Forester was not returned to James II’s Parliament, and in June 1685, in the wake of the Monmouth rebellion, he was sent to the Tower ‘suspected of dangerous and treasonable practices’. He probably bribed his way out, for on 28 June a warrant was issued to apprehend one Edward Goldegay, ‘who wilfully suffered Forester to escape out of his custody’. By 1687 Forester was living with his wife at The Hague acting as an intermediary between the English Opposition and the Prince of Orange. In March he was ordered by the King ‘to set aside all excuses and within 14 days after the letters are delivered to him to return into England and not to fail thereof upon pain and peril’. His name remained on Bentinck’s list of English correspondents, though no letters survive. He regained his seat at the general election of 1689, but he was not active in the Convention. He acted as teller for the Whigs on the motion for the adjournment of 8 Feb. 1689. His four committees included the committee of elections and privileges, and that to consider the security bill. He probably owed his post at Court to his wife, a friend of the Queen’s. He remained a supporter of William throughout his reign, signing the Association in 1696, and kept his Household office until shortly before his death. He was buried at Wellington on 22 Feb. 1718. His son sat for Wenlock as a Whig in three Parliaments.6
Ref Volumes: 1660-1690
Author: J. S. Crossette
- 1. Salop Arch. Soc. Trans. (ser. 2), iii, 167-70; (ser. 3), ii. 333-4.
- 2. CSP Dom. 1682, p. 81.
- 3. LS13/231/2; J. M. Beattie, English Ct. in Reign of Geo. I, 186.
- 4. Salop Arch. Soc. Trans. (ser. 4), vii. 145-8; Blakeway, Sheriffs of Salop, 126-7.
- 5. HMC Ormonde, n.s. v. 340; CSP Dom. 1682, pp. 386, 428, 429; July-Sept. 1683, pp. 82, 137, 175-6; North, Examen, 389.

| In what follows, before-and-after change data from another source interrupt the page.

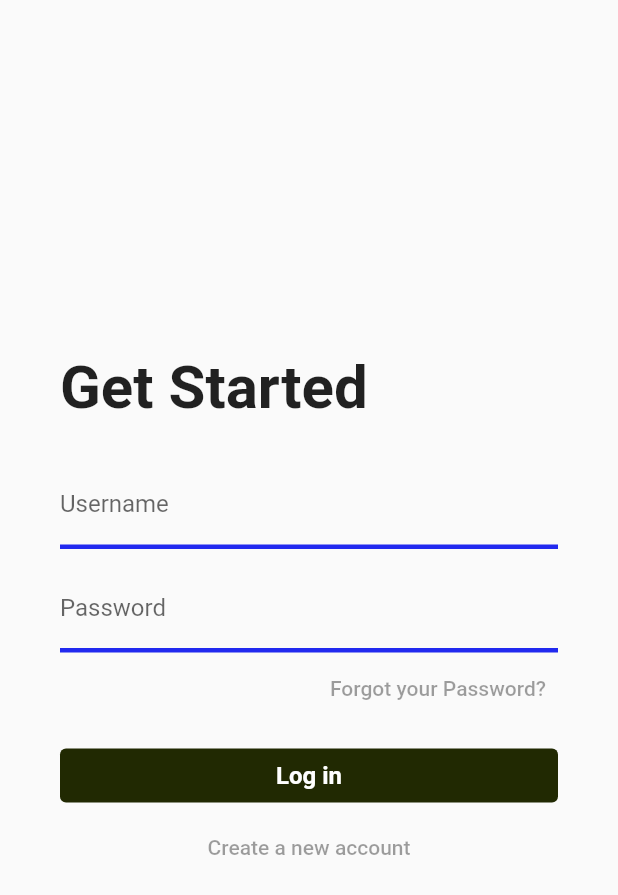
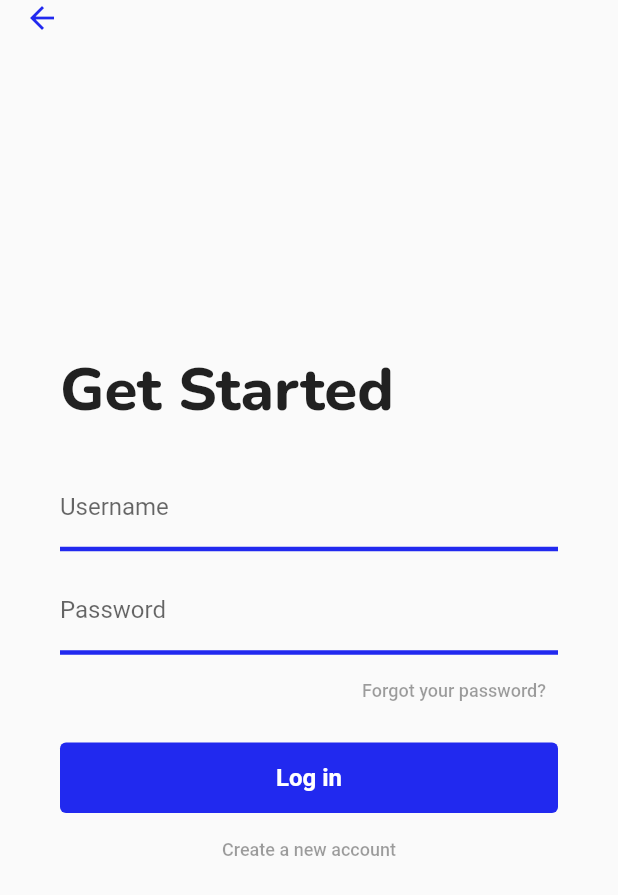
Before and after one commit to lhancewong/CSCI42-One-Big-Car, a Flutter app: the screen it shows after launch, on a phone screen of 412 x 824 dp. Shown: the top 895 px of the screen. Run offline on Flutter 3.47's test engine with Material 2 defaults, Android fonts, the phone set to English and light mode, and no system bars.

Commit message:
Update UI of Login Page

```diff
--- a/lib/login_page.dart
+++ b/lib/login_page.dart
@@ -6,6 +6,12 @@ class MyLoginPage extends StatelessWidget {
   @override
   Widget build(BuildContext context) {
     return Scaffold(
+      floatingActionButtonLocation: FloatingActionButtonLocation.startTop,
+      floatingActionButton: const Icon(
+          Icons.arrow_back,
+          color: Color.fromRGBO(33, 41, 239, 1),
+        ),
+
       body: Container(
         margin: const EdgeInsets.all(40.0),
         child: Column(
@@ -17,16 +23,15 @@ class MyLoginPage extends StatelessWidget {
               child: Text(
                 'Get Started',
                 style: TextStyle(
-                  fontWeight: FontWeight.bold,
+                  fontWeight: FontWeight.w800,
                   fontSize: 40,
+                  fontFamily: 'Nunito',
                 ),
               ),
             ),
-            SizedBox(height: 25),
+            SizedBox(height: 20),
             TextField(
-              style: TextStyle(
-                fontSize:16
-              ),
+              style: TextStyle(fontSize:16),
               decoration: InputDecoration(
                 labelText: 'Username',
                 enabledBorder: UnderlineInputBorder(
@@ -40,9 +45,7 @@ class MyLoginPage extends StatelessWidget {
             SizedBox(height: 10),
             TextField(
               obscureText: true,
-              style: TextStyle(
-                fontSize:16
-              ),
+              style: TextStyle(fontSize:16),
               decoration: InputDecoration(
                 labelText: 'Password',
                 enabledBorder: UnderlineInputBorder(
@@ -57,13 +60,17 @@ class MyLoginPage extends StatelessWidget {
               alignment: Alignment.centerRight,
               child: TextButton(
                 onPressed: null,
-                child: Text('Forgot your Password?'),
+                child: Text(
+                  'Forgot your password?',
+                  style: TextStyle(fontSize:12),
+                  ),
               ),
             ),
             SizedBox(height: 10),
             ElevatedButton(
               style: ButtonStyle(
-                backgroundColor: MaterialStatePropertyAll<Color>(Color.fromRGBO(33, 41, 2, 1)),
+                padding: MaterialStatePropertyAll(EdgeInsets.all(14)),
+                backgroundColor: MaterialStatePropertyAll<Color>(Color.fromRGBO(33, 41, 239, 1)),
                 foregroundColor: MaterialStatePropertyAll<Color>(Colors.white)
               ),
               onPressed: null,
@@ -77,7 +84,10 @@ class MyLoginPage extends StatelessWidget {
             ),
             TextButton(
               onPressed: null,
-              child: Text('Create a new account'),
+              child: Text(
+                'Create a new account',
+                style: TextStyle(fontSize:12),
+              ),
             )
           ]
         )
```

- 6. CSP Dom. 1685, pp. 159, 229, 232; 1686-7, p. 391; Hatton Corresp. (Cam. Soc. n.s. xxiii), 67. Dalrymple, Mems. ii. bk. v. 86; J. R. Jones, Revolution of 1688, 225; Luttrell, v. 416, 417; PCC 58 Tenison.